Economics for skeptical social scientists

I recently gave a talk at the “Training school on Virtual Work,” which was held at the University of Malta. The participants were mostly graduate students and junior faculty at European universities studying some aspect of virtual work e.g., Wikipedia editors, gold farmers, Current TV contributors, MTurk workers etc. Most were coming from very different methodological background than my own and the people I usually work with—sociology, anthropology, media studies, gender studies etc. I think it is fair to say that most participants have a fairly dim view of economics.

One of the organizers felt that few participants would have encountered the economic perspective on online work. I was asked to present a kind of non straw man version of economics and present the basic tools for how economists think about labor markets. Below is the result—a kind of apologia for economics, combined with a smattering of basic labor economics. I’m not the best judge obviously, but I think it was reasonably well received.

Economics and Online Work (a slightly misleading title though – see description) from John Horton

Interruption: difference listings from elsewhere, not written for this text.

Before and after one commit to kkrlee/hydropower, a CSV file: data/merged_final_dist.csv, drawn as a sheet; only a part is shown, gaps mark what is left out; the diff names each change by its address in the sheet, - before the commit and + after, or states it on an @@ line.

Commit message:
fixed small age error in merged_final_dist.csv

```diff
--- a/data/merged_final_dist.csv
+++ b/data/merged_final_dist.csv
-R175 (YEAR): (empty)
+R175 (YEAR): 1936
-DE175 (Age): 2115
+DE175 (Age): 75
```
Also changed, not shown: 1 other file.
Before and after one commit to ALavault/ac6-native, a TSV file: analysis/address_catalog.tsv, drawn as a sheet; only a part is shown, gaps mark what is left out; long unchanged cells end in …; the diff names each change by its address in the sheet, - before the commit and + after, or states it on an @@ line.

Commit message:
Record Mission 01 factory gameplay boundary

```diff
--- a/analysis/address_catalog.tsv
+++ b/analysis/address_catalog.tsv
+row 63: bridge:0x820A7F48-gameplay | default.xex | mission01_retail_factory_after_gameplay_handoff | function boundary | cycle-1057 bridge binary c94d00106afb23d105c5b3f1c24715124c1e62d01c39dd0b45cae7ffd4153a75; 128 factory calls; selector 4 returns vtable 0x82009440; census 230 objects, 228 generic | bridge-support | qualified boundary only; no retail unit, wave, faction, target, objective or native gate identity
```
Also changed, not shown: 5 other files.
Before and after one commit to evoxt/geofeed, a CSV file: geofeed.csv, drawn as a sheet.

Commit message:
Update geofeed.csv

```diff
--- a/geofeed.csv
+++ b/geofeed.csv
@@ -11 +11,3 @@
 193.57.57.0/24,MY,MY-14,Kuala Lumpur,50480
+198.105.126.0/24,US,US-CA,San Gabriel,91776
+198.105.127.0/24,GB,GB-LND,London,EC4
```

PS – I should write more about the school later, but one of the main take-aways for me was how (a) pervasive the acceptance of the labor theory of value was among participants and (b) how this leads to very different conclusions about almost everything that matters with respect to online work. It would be interesting to try to analyze a couple of different online work phenomena using the LTV and the marginalist approach to value.